My Lords, I declare an interest as the honorary president of BESA, the British Educational Suppliers Association, whose members have grave concerns about the Oak proposals, and who are mainly highly motivated and innovative small and medium-sized enterprises. Has my noble friend had time to read today's Times Educational Supplement, which points out that four out of 10 of all lessons on Oak started by pupils are not finished, with the worst take-up in disadvantaged areas? Can she comment on that? Could not the funding allocated to Oak be better spent working with tools on solutions that they know work best for their pupils?
I will look at the numbers to which my noble friend refers. I wonder whether she is referring to lessons delivered by Oak during the pandemic, when they were online and children were working from home. Obviously, the resources that the department is funding Oak to develop in future will be for teachers to deliver in the classroom—although it also provides a back-up and support in the event, God forbid, of another pandemic.

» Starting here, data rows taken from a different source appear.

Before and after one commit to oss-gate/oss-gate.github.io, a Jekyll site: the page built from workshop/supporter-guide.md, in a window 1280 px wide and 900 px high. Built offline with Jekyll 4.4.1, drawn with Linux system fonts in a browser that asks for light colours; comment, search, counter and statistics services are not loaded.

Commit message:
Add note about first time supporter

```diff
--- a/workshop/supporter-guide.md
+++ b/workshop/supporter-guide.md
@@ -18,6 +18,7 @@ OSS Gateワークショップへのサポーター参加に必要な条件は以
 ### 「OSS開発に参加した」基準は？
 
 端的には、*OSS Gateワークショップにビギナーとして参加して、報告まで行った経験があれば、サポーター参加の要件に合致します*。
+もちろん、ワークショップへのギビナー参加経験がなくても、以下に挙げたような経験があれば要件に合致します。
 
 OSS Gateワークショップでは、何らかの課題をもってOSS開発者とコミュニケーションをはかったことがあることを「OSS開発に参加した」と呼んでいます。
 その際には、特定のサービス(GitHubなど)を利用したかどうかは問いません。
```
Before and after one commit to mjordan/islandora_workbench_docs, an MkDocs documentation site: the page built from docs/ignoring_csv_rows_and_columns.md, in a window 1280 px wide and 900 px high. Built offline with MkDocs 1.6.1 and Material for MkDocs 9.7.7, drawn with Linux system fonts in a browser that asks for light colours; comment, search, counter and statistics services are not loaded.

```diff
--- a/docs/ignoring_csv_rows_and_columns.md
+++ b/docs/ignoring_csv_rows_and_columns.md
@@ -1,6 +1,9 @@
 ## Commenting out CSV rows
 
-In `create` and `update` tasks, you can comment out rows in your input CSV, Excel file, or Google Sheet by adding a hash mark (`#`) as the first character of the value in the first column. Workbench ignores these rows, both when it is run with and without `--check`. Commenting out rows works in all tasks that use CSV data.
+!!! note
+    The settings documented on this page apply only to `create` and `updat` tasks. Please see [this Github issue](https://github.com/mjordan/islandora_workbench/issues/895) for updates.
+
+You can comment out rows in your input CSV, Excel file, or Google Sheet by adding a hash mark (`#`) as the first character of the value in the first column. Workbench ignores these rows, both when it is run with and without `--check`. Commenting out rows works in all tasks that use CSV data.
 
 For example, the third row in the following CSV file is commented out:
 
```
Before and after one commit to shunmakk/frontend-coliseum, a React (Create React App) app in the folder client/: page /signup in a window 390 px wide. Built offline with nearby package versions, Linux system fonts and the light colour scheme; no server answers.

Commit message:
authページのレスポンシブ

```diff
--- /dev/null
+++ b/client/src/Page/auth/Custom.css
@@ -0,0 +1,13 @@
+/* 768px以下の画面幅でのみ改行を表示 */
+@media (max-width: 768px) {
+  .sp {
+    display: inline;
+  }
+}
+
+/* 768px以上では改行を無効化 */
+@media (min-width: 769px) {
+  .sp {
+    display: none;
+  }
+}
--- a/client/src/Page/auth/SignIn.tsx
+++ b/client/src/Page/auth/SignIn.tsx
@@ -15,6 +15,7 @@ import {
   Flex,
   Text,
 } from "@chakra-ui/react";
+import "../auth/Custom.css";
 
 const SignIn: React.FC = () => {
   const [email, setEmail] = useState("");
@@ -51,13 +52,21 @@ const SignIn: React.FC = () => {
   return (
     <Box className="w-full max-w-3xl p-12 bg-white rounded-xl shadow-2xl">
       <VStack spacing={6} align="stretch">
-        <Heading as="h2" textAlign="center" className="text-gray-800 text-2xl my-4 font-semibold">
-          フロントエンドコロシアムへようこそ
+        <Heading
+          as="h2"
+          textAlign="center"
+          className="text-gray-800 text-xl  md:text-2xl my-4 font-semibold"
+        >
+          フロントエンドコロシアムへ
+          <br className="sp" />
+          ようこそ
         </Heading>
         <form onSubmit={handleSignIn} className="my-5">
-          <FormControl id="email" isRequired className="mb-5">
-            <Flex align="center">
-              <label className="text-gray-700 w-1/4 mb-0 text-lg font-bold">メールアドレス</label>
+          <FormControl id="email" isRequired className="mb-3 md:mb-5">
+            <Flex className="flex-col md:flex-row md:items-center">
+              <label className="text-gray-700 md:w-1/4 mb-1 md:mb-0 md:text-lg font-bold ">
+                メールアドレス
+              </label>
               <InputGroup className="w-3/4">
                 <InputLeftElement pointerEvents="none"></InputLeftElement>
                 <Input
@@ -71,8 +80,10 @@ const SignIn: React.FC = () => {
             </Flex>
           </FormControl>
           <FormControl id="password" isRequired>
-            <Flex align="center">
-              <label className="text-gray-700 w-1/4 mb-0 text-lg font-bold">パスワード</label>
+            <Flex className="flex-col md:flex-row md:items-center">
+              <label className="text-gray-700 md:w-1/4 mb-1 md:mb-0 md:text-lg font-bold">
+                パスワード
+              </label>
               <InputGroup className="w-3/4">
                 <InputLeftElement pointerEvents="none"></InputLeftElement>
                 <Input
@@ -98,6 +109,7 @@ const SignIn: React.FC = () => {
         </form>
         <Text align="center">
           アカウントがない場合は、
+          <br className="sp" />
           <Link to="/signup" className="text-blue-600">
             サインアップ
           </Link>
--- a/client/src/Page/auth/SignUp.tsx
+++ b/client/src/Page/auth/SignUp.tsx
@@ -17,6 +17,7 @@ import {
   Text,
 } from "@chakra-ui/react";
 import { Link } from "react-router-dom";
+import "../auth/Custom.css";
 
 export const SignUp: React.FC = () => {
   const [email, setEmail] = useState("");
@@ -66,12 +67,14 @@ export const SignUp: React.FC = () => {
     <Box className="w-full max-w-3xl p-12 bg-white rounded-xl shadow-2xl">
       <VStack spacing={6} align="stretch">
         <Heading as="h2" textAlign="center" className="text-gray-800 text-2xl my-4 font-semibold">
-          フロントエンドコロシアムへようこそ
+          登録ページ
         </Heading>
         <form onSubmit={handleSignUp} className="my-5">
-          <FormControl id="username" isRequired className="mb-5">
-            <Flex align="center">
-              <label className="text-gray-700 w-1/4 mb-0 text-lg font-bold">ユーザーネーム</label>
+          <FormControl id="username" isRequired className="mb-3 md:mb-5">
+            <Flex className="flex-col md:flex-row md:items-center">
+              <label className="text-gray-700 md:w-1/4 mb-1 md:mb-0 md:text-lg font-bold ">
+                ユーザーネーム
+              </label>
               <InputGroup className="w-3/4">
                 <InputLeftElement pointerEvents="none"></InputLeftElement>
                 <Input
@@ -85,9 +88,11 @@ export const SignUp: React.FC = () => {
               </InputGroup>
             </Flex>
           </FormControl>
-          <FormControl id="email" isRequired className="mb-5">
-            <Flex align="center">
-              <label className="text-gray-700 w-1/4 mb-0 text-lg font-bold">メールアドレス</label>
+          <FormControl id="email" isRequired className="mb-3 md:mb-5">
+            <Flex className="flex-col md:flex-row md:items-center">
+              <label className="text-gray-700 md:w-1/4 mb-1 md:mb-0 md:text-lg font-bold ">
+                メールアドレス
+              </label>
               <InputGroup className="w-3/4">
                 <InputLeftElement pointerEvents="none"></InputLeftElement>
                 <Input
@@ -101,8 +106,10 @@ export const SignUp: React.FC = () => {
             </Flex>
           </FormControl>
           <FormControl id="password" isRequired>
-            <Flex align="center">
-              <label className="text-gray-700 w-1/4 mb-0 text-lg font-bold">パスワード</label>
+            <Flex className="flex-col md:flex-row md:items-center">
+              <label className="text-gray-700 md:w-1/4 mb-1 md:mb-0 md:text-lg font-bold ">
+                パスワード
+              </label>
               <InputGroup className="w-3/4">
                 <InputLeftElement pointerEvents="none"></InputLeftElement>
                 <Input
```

My Lords, following on from the question of the noble Baroness and her mention of the Times Educational Supplement article, the analysis also shows no clear trend between Oak usage and a school’s Ofsted rating in schools overall. Therefore, why is this investment being made if it is not improving Ofsted ratings and school performance?
My Lords, first, I welcome and associate myself with the Minister’s comments about private children’s homes.
It has been reported that Oak National Academy is considering allowing private companies to sell its lessons on for profit. I remember that, when it was first set up, it was envisaged that no individual would be able to profit from the activities of the new body. However, now facing legal challenge, the Department for Education has add to row back on geoblocking Oak outside the UK and make users aware that alternatives are available. Can the Minister update the House on this ongoing legal challenge and her department’s progress towards establishing the promised “thriving commercial market” for Oak National Academy?
In relation to geoblocking, Oak will not be internationalising its content; materials will be geoblocked. The noble Baroness is right that the department has received a challenge from BESA and the Publishers Association. We have responded to their recent concerns about the future operations of the ALB and we are looking at all the different models of licensing going forward. I am happy to update the noble Baroness in due course when those are decided.
Is my noble friend aware of the results of a recent report that found that, notwithstanding the concerns raised by noble Lords, the Oak Academy had a positive impact on the workload of teachers using its resources, saving nearly half of them three hours a week, the equivalent of three weeks during a school year? Will my noble friend and her fellow Ministers continue to champion a range of ways to improve educational access and resources for schools, because this immeasurably helps reduce the burden of our hardworking teachers?
I agree entirely with my noble friend. She is absolutely right that almost half of teachers who used Oak reduced their workload by three hours a week. She is also right, and I reiterate, that we trust teachers and that the department supports them to have a choice of materials that they use.